■ **Goal of the exercise**:
The answer must consist of every line in the data that contains "listában".

►

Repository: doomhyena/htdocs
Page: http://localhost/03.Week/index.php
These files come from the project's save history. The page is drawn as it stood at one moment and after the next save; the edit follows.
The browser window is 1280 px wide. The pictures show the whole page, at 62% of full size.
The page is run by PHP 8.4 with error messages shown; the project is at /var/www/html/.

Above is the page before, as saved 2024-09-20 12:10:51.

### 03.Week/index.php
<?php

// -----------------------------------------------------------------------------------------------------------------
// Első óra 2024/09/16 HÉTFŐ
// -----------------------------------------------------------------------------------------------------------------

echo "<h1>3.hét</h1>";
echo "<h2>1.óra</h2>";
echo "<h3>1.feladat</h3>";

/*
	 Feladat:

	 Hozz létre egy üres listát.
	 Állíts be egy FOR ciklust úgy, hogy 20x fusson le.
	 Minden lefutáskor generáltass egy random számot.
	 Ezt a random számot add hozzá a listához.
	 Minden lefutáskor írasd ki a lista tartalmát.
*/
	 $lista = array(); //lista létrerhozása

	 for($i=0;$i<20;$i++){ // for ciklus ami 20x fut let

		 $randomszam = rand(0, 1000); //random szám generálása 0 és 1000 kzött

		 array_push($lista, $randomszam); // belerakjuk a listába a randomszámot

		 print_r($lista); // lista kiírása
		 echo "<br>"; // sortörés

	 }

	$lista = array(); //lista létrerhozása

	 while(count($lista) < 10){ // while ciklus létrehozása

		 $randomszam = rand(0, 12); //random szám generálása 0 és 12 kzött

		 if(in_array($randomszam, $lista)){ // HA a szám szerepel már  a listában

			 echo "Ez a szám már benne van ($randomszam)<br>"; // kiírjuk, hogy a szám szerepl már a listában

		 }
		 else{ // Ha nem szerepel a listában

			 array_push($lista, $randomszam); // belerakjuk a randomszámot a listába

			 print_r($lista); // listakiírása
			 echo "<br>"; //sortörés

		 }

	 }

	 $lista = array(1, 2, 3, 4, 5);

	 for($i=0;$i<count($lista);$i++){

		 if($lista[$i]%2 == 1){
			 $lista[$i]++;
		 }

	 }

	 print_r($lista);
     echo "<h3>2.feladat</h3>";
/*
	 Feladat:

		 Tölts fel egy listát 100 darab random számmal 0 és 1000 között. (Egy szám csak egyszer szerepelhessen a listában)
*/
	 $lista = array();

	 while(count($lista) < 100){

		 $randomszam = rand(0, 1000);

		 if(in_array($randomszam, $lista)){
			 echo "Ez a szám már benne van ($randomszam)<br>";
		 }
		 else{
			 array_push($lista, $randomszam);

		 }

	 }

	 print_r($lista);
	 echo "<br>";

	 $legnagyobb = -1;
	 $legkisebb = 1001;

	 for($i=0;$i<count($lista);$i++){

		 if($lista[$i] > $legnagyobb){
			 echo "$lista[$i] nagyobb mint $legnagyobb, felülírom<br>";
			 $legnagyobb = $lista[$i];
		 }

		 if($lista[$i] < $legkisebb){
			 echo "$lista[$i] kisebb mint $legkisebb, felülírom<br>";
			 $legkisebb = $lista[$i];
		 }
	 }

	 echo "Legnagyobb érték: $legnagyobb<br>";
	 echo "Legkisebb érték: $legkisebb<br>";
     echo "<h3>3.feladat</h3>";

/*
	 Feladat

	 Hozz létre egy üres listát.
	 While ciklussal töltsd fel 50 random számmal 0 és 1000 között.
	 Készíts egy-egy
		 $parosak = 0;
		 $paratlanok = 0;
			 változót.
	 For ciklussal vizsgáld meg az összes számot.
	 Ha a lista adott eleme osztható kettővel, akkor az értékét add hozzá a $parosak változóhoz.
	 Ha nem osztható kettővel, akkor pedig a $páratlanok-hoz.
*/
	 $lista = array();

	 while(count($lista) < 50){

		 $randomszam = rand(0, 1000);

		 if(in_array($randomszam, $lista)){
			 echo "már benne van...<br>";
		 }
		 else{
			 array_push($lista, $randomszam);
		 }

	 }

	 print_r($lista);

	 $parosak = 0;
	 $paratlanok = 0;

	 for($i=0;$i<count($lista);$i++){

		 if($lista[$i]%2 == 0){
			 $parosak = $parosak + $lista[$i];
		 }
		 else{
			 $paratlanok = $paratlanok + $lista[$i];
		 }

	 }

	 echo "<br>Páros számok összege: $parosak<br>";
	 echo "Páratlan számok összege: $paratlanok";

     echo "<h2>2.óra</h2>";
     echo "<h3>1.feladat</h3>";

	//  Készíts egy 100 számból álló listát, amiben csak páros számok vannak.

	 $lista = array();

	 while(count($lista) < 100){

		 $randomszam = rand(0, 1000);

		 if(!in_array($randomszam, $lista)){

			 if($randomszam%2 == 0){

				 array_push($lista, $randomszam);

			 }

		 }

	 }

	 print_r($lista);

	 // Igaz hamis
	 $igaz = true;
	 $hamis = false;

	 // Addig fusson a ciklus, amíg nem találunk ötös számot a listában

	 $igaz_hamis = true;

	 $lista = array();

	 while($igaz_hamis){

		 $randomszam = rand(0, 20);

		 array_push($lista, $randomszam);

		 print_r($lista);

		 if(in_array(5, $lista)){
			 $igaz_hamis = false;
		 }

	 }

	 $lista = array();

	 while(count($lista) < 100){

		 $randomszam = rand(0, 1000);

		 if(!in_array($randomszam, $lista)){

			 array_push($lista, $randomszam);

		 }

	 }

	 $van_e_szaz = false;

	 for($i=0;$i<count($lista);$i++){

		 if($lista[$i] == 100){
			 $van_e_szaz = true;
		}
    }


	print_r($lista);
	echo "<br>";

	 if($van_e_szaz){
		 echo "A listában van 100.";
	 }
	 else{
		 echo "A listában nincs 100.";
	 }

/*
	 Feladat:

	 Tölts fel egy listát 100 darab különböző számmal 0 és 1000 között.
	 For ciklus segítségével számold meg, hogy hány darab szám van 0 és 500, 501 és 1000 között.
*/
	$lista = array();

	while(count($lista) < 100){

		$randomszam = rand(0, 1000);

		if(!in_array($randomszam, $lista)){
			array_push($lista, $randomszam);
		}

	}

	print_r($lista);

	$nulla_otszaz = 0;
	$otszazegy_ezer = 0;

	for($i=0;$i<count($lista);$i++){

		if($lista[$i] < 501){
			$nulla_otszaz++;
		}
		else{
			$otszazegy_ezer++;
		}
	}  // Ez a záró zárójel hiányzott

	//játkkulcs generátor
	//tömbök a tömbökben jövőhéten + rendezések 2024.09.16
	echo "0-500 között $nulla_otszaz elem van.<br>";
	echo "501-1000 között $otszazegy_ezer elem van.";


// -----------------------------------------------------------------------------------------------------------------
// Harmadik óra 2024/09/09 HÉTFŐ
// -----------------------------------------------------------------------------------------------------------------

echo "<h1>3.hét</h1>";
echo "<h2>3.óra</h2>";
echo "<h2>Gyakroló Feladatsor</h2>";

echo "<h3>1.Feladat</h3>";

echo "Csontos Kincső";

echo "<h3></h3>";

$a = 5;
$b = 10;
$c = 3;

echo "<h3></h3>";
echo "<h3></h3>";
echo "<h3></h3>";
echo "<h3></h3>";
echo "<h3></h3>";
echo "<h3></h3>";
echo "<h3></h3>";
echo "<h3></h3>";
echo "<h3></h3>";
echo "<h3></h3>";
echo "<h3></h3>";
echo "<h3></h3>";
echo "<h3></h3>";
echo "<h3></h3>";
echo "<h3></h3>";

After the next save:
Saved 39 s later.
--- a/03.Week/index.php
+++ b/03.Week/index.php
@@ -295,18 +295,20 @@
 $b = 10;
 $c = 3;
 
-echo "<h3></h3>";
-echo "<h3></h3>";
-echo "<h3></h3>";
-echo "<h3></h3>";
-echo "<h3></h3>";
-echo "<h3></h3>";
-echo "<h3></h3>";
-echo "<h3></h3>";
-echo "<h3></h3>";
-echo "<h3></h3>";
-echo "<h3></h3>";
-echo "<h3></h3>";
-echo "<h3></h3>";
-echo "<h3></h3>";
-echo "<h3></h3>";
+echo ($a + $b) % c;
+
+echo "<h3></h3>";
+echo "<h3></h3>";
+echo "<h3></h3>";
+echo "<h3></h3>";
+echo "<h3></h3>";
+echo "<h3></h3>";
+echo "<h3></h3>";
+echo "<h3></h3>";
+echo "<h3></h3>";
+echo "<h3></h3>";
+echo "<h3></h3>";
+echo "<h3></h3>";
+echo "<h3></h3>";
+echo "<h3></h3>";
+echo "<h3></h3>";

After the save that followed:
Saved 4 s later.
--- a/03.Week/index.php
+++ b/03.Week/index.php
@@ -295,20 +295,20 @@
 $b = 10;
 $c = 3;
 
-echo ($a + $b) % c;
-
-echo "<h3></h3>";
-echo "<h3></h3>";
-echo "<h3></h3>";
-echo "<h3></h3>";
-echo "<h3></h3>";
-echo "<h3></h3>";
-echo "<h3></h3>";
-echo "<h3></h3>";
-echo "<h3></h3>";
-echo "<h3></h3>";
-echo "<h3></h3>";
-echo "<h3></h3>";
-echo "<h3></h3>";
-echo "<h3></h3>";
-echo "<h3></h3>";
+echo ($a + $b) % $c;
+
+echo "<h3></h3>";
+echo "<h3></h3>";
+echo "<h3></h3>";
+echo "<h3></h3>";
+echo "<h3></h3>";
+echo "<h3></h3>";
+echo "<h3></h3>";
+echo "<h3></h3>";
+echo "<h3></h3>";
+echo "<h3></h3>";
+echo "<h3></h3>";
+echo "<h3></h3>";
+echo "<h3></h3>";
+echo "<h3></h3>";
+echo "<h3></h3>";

◄

■ **Output for this exercise**:
		 if(in_array($randomszam, $lista)){ // HA a szám szerepel már  a listában
			 echo "Ez a szám már benne van ($randomszam)<br>"; // kiírjuk, hogy a szám szerepl már a listában
		 else{ // Ha nem szerepel a listában
		 Tölts fel egy listát 100 darab random számmal 0 és 1000 között. (Egy szám csak egyszer szerepelhessen a listában)
	 // Addig fusson a ciklus, amíg nem találunk ötös számot a listában
		 echo "A listában van 100.";
		 echo "A listában nincs 100.";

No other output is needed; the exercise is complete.